Following high school, she attended what was called Normal School in Victoria for two years, where she learned teaching technique. She started teaching classes two weeks before turning 18, and was employed continuously thereafter in schools at Sicamous and at Revelstoke. She retired in 1975, having put 47 years before the blackboard.
I visited her in 1992, while travelling through Revelstoke on a book tour. She welcomed me into her home at 802 1st Street West, where she spent 65 years. It had been over 30 years since we last met, but she declared that she remembered me; an amazing possibility. My purpose was to express appreciation for her having inspired in me a lifelong interest in natural history, which in turn started my own career in the national and provincial parks. I brought proof—a children’s book I’d written about the temperate rainforests of the Pacific Northwest. A reporter from our dreaded competition, the Revelstoke Review, came to document the meeting, which was all the honour I could think to pay the old dear. We passed some hours of enjoyable conversation, and she was particularly proud to mention other of her students who had become biologists or accomplished in the sciences.
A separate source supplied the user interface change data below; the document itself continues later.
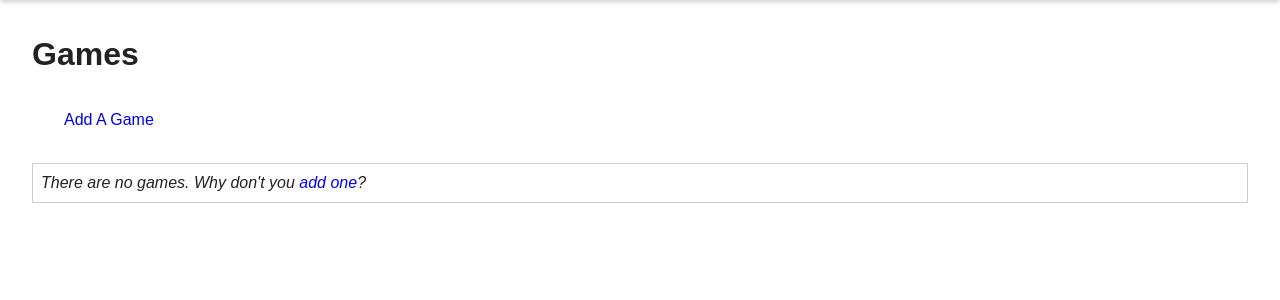
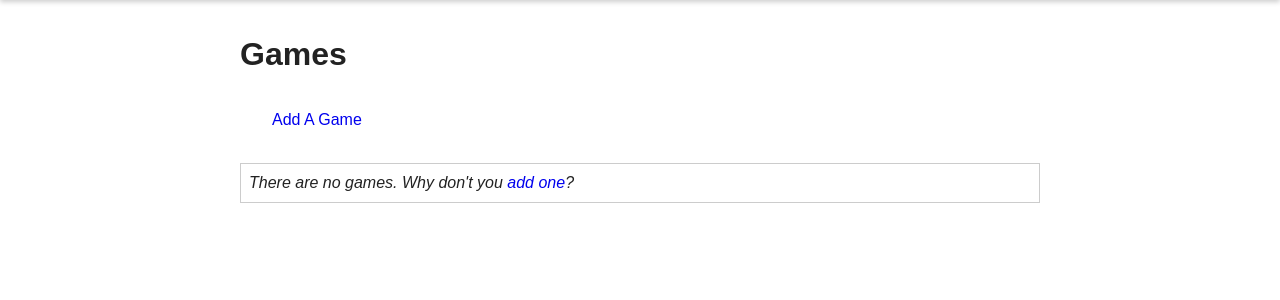
Before and after one commit to kevincarrogan/bogogger, a Django app: page /games/ in a window 1280 px wide. Shown: the part 61-361 px from the top of the page. Run offline with Django 3.2, Linux system fonts and the light colour scheme; some libraries are stand-ins or nearby versions.

Commit message:
Centering main content.

```diff
--- a/gamelog/static/css/main.css
+++ b/gamelog/static/css/main.css
@@ -121,7 +121,9 @@ header nav ul li a {
 }
 
 main {
-    padding: 2em;
+    margin: 0 auto;
+    padding: 2em 0;
+    width: 50em;
 }
 
 main > h1 {
```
In whatever you have accomplished in life, likely there was a teacher who recognized and encouraged in you the germination of a seed of interest or talent. Our teachers are oft forgotten in life’s strivings; and yet they moulded, if not made us. Sometimes we think we did it all ourselves. Yes, it’s a paid role for them, but some touched us with their spirit or their dedication. Eva Burn did that for me. Before it’s too late, consider your own un-thanked mentors and make contact to tell them that they made a difference.